§ **TO DO**
Pull every line with "next" from the data below and copy it.

§ **TASK MATERIAL**
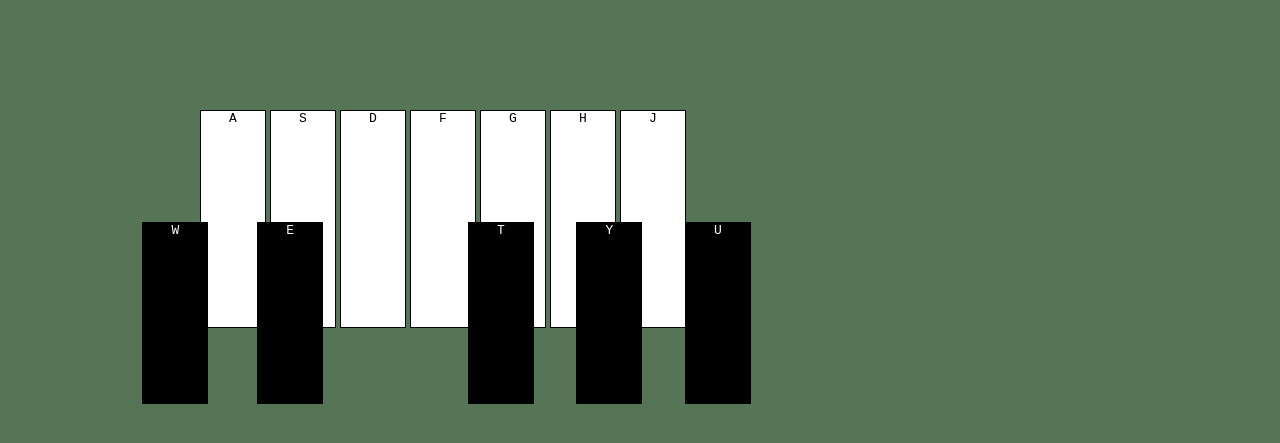
Repository: ctcoleman/Virtual-Piano
Page: index.html
These files come from the project's save history. The page is drawn as it stood at one moment and after the next save; the edit follows.
The browser window is 1280 px wide. The pictures show the whole page.

Above is the page before, as saved 2020-07-20 09:24:12.

After the next save:
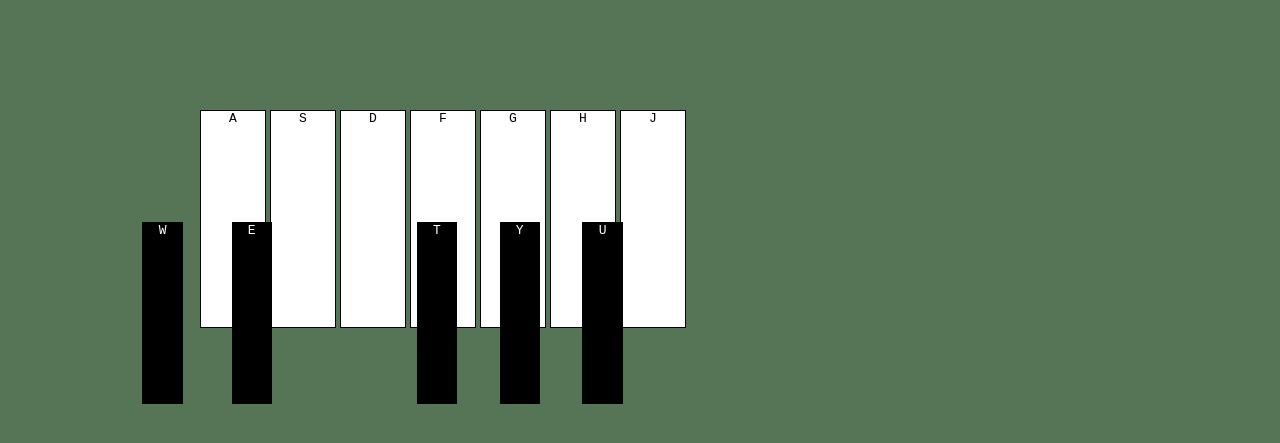
Saved 10 s later.
--- a/index.css
+++ b/index.css
@@ -44,7 +44,7 @@ html {
     top: -30vh;
     text-align: center;
     display: inline-block;
-    width: 5vw;
+    width: 3vw;
     height: 25vh;
     background: black;
     color: white;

§ **TASK RESPONSE**
These files come from the project's save history. The page is drawn as it stood at one moment and after the next save; the edit follows.
After the next save:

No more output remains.